Tips for a better festival experience
Festivals are picking back up and there is, once again, a compelling thirst in the air for the festival experience. Many organisers have already put tickets on sale for their spring and summer events.
In decades gone-by, a festival was a success if there were a couple of decent music acts, plenty of alcohol and a late night silent disco. But things have changed. With the birth of the age of social media, consumers have become much more experiential.
People expect more from their festivals. They want something that’s different from the norm. Something that makes the festival an experience, not just a weekend away.
Bigger festivals are struggling as customers reach saturation points. But smaller and independent festivals are growing in popularity. This is because smaller festivals are prioritising consumers, finding their key differentiator, and making sure customers hear about it.
To make the most of your consumer base and grow your audience, see these 9 tips that all festival organisers should know. It’s easy to improve the customer festival experience if you know how:
1. Food for the health conscious
For too long, festival food has meant burger vans, ice cream trucks… the odd crepe wagon.
If you want to create a mood that’s happy and vibrant throughout the festival, consider offering food options that are high in slow-release carbs and fibre. You may also want to consider free water stations to encourage guests to stay hydrated and refill water bottles rather than turning to single-use plastic bottles.
Vegan, Vegetarian, Pescatarian; makes sure everyone at your festival is capably catered for if they choose to eat. Keep on top of your allergy information and ensure there is a range of rations available.
2. Use social media to create a festival community
The ultimate digital tool, social media has the power to make and break your festival – so be its friend. Post about your event regularly, provide updates and take pictures. A super innovative tip is to have a screen showing all the tweets or posts on the ‘gram about your event live streamed to the crowd. Create a hashtag to help bolster that interactive digital experience.
3. Create family friendly viewing areas
Performance areas can cause a problem for families, where children can’t see over people and there’s a higher chance of them getting lost or injured.
A family viewing area could involve something as simple as temporary raised seating to the back or side of the main audience.
4. Offer your audience different genres and types of entertainment
Music festivals are now displaying poetry, cinema, seminars and spoken word in an attempt to give festival goers a more rounded experience. Glastonbury has a theatre and circus area, whilst Reading and Leeds Festivals have battle rap competitions.
Try to connect your audience through different mediums. Have an arcade section or a few sporty games on offer, there are plenty of entertainment to choose from.
5. Make some camping zones noise-free areas
One of the downsides of festivals is lack of sleep. Try to limit late-night volume by providing campaign zones a relative distance away from the event.

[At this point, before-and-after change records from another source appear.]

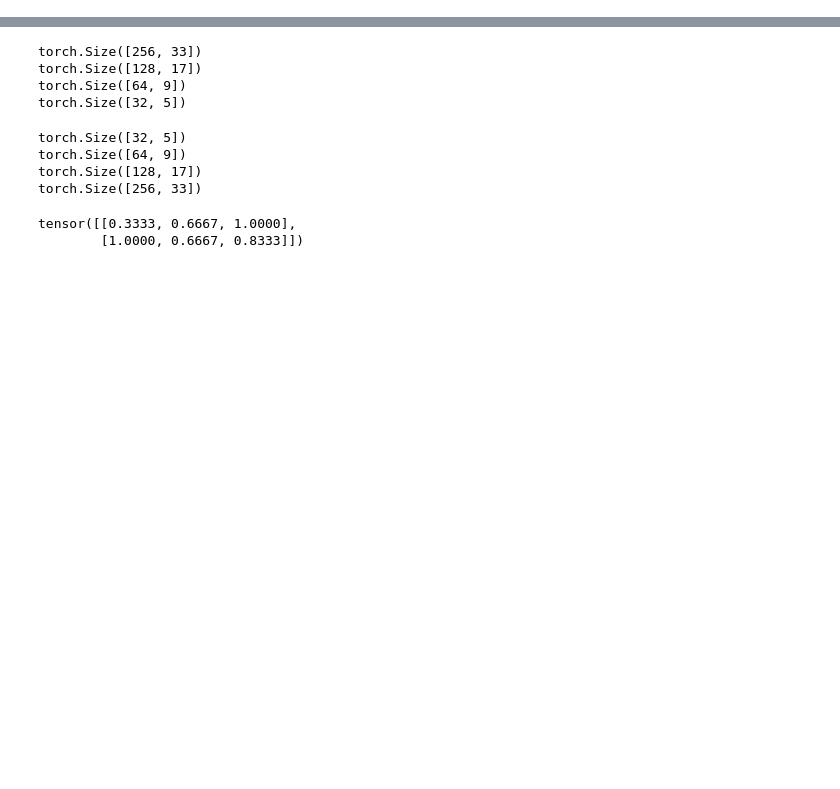
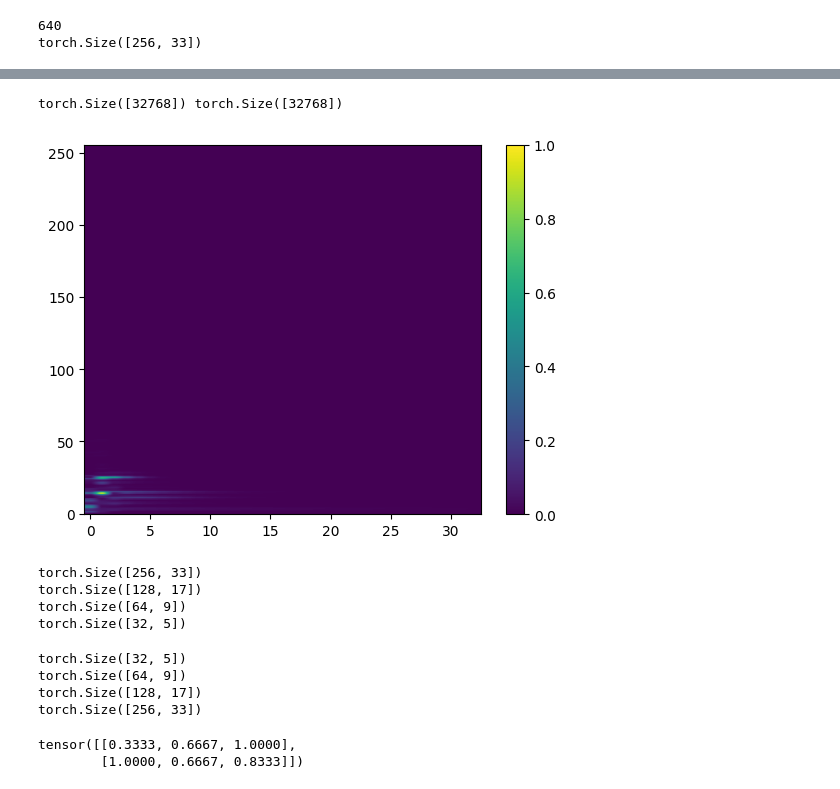
Before and after one commit to ATotor/MultiEntVAE, a Jupyter notebook: notebook helper.ipynb, the cells around one changed output, grey strips where cells are left out. Cells and saved outputs as stored; diff of their text form; code cells hidden in the pictures; blank space fills up the shorter version.

```diff
--- a/notebook helper.ipynb
+++ b/notebook helper.ipynb
@@ -46,11 +45,3 @@ def getitem(idx: int, load_audio = True) -> tuple[torch.Tensor, float, str]:
         audio = None
     pitch = meta[_fname]['pitch']
     return {"x": x, "pitch": pitch, "fname": _fname, "audio" : audio}
-# %%
-found = 0
-for i in range(4096):
-    item = getitem(i,load_audio=False)
-    if item['fname'] == 'flute_synthetic_000-053-127':
-        found = i
-        print(found)
-        break
@@ -92,0 +48,21 @@ audio.shape,recreated_audio.shape
+# %%
+found = 0
+for i in range(4096):
+    item = getitem(i,load_audio=False)
+    if item['fname'] == 'bass_synthetic_134-022-100':
+        found = i
+        print(found)
+        break
+item = getitem(found)
+spec, pitch, fname, audio = item['x'],item['pitch'],item['fname'],item['audio']
+recreated_audio = inverse_transform(spec)
+print(spec.shape)
+display(Audio(audio.cpu(),rate=16000))
+display(Audio(recreated_audio.cpu(),rate=16000))
+print(audio.shape, recreated_audio.shape)
+plt.imshow(spec.cpu(),origin="lower",aspect='auto')
+plt.colorbar()
+plt.show()
+# %% [output]
+640
+torch.Size([256, 33])
@@ -93,3 +71,5 @@ audio.shape,recreated_audio.shape
+torch.Size([32768]) torch.Size([32768])
+[figure, added]
 # %%
 print(spec.shape)
 enc1=nn.Conv1d(in_channels=256,out_channels=256//2,kernel_size=3,stride=2,padding=1,device=device)(spec)
```
Also changed, not shown: parts of 12 cells of this notebook, 5 other files.
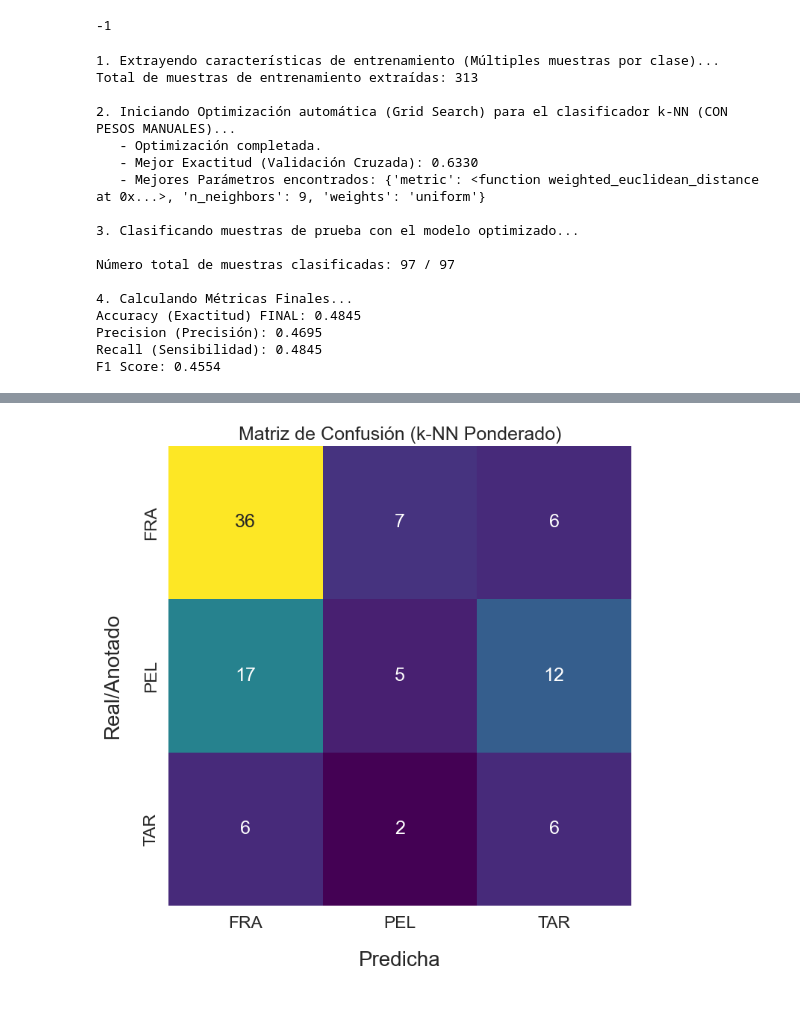
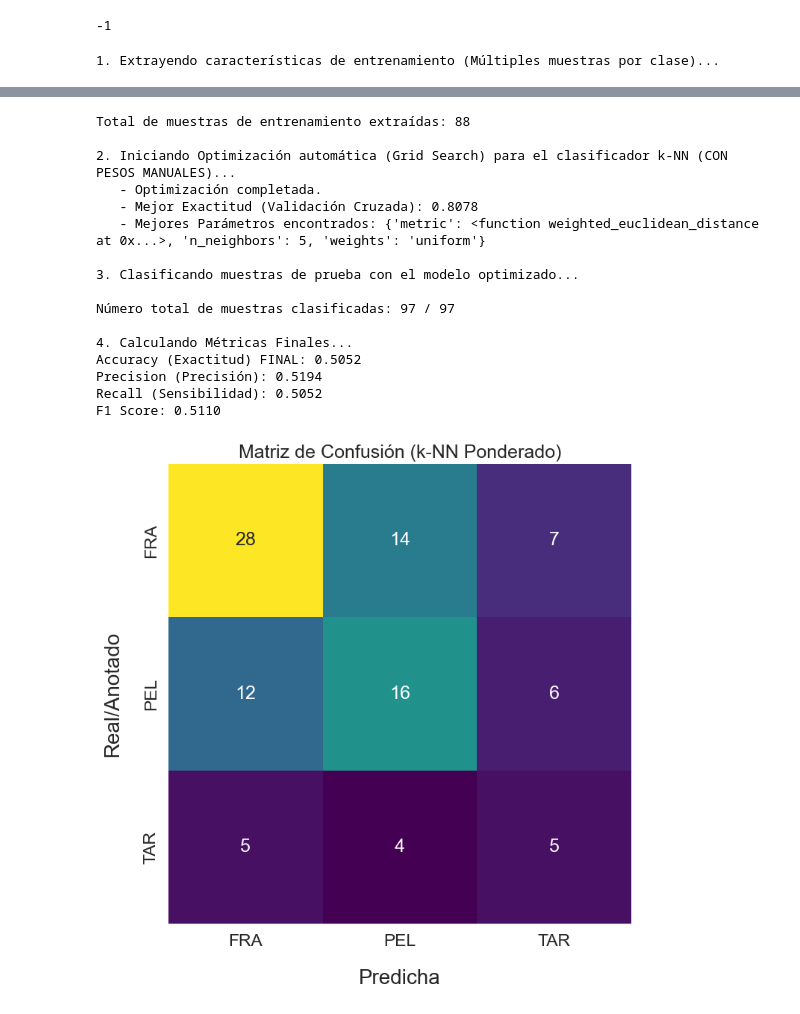
Before and after one commit to EduardoGainzaKoller/Practica-3-VC, a Jupyter notebook: VC_Practica3_EGK.ipynb, the cells around one changed output, grey strips where cells are left out. Drawn from its saved outputs; the diff is of its cells as text; code cells hidden in the pictures.

```diff
--- a/VC_Practica3_EGK.ipynb
+++ b/VC_Practica3_EGK.ipynb
@@ -142,16 +141,13 @@ cv2.waitKey(1)
 Moneda de referencia seleccionada en (133,346), radio 94.64px
 -1
 # %%
-import cv2
-import numpy as np
-import matplotlib.pyplot as plt
 import pandas as pd
 import seaborn as sns
 from sklearn.metrics import confusion_matrix, accuracy_score, precision_score, recall_score, f1_score
-from sklearn.preprocessing import MinMaxScaler # Usamos MinMaxScaler para el rango [0, 1]
+from sklearn.preprocessing import MinMaxScaler
 from sklearn.neighbors import KNeighborsClassifier
 from sklearn.model_selection import GridSearchCV
-from scipy.spatial.distance import euclidean, cdist # Importamos cdist para la distancia personalizada
+from scipy.spatial.distance import euclidean, cdist
 
 # ==============================================================================
 # 1. FUNCIONES DE EXTRACCIÓN Y PROCESAMIENTO
@@ -219,7 +215,7 @@ def process_training_image_robust(image_path, label):
     contours, _ = cv2.findContours(thresh, cv2.RETR_EXTERNAL, cv2.CHAIN_APPROX_SIMPLE)
 
     features_list = []
-    MIN_AREA = 90
+    MIN_AREA = 250
 
     for c in contours:
         area_c = cv2.contourArea(c)
@@ -239,28 +235,21 @@ FEATURE_NAMES = ['Area_Px', 'Perimeter_Px', 'Compacidad', 'Area_Ratio_Cont',
 # ==============================================================================
 
 MANUAL_WEIGHTS = np.array([
-    0.5, # 1. Area_Px
+    1.0, # 1. Area_Px
     0.5, # 2. Perimeter_Px
-    2.0, # 3. Compacidad  <- Mayor peso
+    0.5, # 3. Compacidad  <- Mayor peso
     1.0, # 4. Area_Ratio_Cont
-    1.5, # 5. AR_BBox
-    2.0, # 6. ER_Ellipse  <- Mayor peso
+    1.0, # 5. AR_BBox
+    0.5, # 6. ER_Ellipse  <- Mayor peso
     1.0  # 7. Centroid_Dist_Ratio
 ])
 
 def weighted_euclidean_distance(u, v):
-    """
-    Calcula la Distancia Euclidiana Ponderada entre dos vectores (u y v).
-    d_w(u, v) = sqrt( SUM[ w_i * (u_i - v_i)^2 ] )
-    """
     global MANUAL_WEIGHTS
-    # Asegúrate de que los pesos tienen la dimensión correcta
+
     if u.shape[-1] != len(MANUAL_WEIGHTS):
         raise ValueError("El número de pesos no coincide con el número de características.")
 
-    # La función cdist requiere que la métrica personalizada maneje vectores 1D
-    # Si la función es usada directamente por el clasificador, u y v son 1D.
-    # d(u,v) = sqrt(w * (u-v)^2).sum()
     distance = np.sqrt(np.sum(MANUAL_WEIGHTS * (u - v)**2))
     return distance
 
@@ -272,9 +261,10 @@ def weighted_euclidean_distance(u, v):
 print("1. Extrayendo características de entrenamiento (Múltiples muestras por clase)...")
 
 train_data = []
-train_data.extend(process_training_image_robust('FRA.JPG', 'FRA'))
 train_data.extend(process_training_image_robust('PEL.JPG', 'PEL'))
-train_data.extend(process_training_image_robust('TAR.JPG', 'TAR'))
+train_data.extend(process_training_image_robust('FRA2.png', 'FRA'))
+train_data.extend(process_training_image_robust('PEL2.png', 'PEL'))
+train_data.extend(process_training_image_robust('TAR2.png', 'TAR'))
 
 df_train = pd.DataFrame(train_data, columns=FEATURE_NAMES + ['Label'])
 X_train = df_train[FEATURE_NAMES].values
@@ -296,7 +286,6 @@ print("\n2. Iniciando Optimización automática (Grid Search) para el clasificad
 param_grid = {
     'n_neighbors': [1, 3, 5, 7, 9],
     'weights': ['uniform', 'distance'],
-    # Usamos nuestra métrica de distancia personalizada con los pesos manuales
     'metric': [weighted_euclidean_distance]
 }
 
@@ -443,19 +432,3 @@ plt.axis('off')
 plt.show()
 # %% [output]
 1. Extrayendo características de entrenamiento (Múltiples muestras por clase)...
-Total de muestras de entrenamiento extraídas: 313
-
-2. Iniciando Optimización automática (Grid Search) para el clasificador k-NN (CON PESOS MANUALES)...
-   - Optimización completada.
-   - Mejor Exactitud (Validación Cruzada): 0.6330
-   - Mejores Parámetros encontrados: {'metric': <function weighted_euclidean_distance at 0x...>, 'n_neighbors': 9, 'weights': 'uniform'}
-
-3. Clasificando muestras de prueba con el modelo optimizado...
-
-Número total de muestras clasificadas: 97 / 97
-
-4. Calculando Métricas Finales...
-Accuracy (Exactitud) FINAL: 0.4845
-Precision (Precisión): 0.4695
-Recall (Sensibilidad): 0.4845
-F1 Score: 0.4554
@@ -462 +438,17 @@ F1 Score: 0.4554
+Total de muestras de entrenamiento extraídas: 88
+
+2. Iniciando Optimización automática (Grid Search) para el clasificador k-NN (CON PESOS MANUALES)...
+   - Optimización completada.
+   - Mejor Exactitud (Validación Cruzada): 0.8078
+   - Mejores Parámetros encontrados: {'metric': <function weighted_euclidean_distance at 0x...>, 'n_neighbors': 5, 'weights': 'uniform'}
+
+3. Clasificando muestras de prueba con el modelo optimizado...
+
+Número total de muestras clasificadas: 97 / 97
+
+4. Calculando Métricas Finales...
+Accuracy (Exactitud) FINAL: 0.5052
+Precision (Precisión): 0.5194
+Recall (Sensibilidad): 0.5052
+F1 Score: 0.5110
-[figure, old version]
+[figure, new version]
```
Also changed, not shown: parts of 2 cells of this notebook.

Cutting the noise at night in some areas could make for a better day time experience.
6. Take inspiration from hotels and offer a ‘porter’ service
Anyone who has ever camped at a festival, especially a major one like Reading, Glastonbury or Download, will know that one of the worst parts of the weekend is having to carry your luggage from the car park to your chosen pitch.
Tent, rucksack, alcohol, folding chairs, sleeping bag, pillow… it’s tiring just thinking about it. It’s especially bad when the rain has been falling and you’re having to wade through mud.
Take this stress away by providing staff members to carry luggage for people. You could even provide them with trolleys of sleds so they’re not having to bear the load themselves.
7. Create convenience with an on-site shop
There are usually stalls selling clothes and merchandise, but what about the essentials.
Provide access to pharmaceuticals, pillows and pringles; milk and matches; fruit and folding chairs.
Having a temporary shop improves the customer experience and adds an extra revenue channel for the organiser.
8. Speak to potential customers
Create a platform which reaches out to new customers. The best way to do this is through social media. Use Twitter and Facebook polls to suggest aspects of your festival and let your followers vote on their favourite. It’s also a great way of creating a buzz and selling more tickets.
There is a huge thirst for festivals and outdoor events at the moment – satiate it.
9. Offer the option to reserve camping pitches
Allowing customers to pre-book their pitch gives them the peace of mind that they can arrive at a convenient time, and they’re not rushing or fighting for the best spot. This can be a paid option you offer, therefore also adding another revenue stream. Putting on a festival is all about giving customers the best possible experience.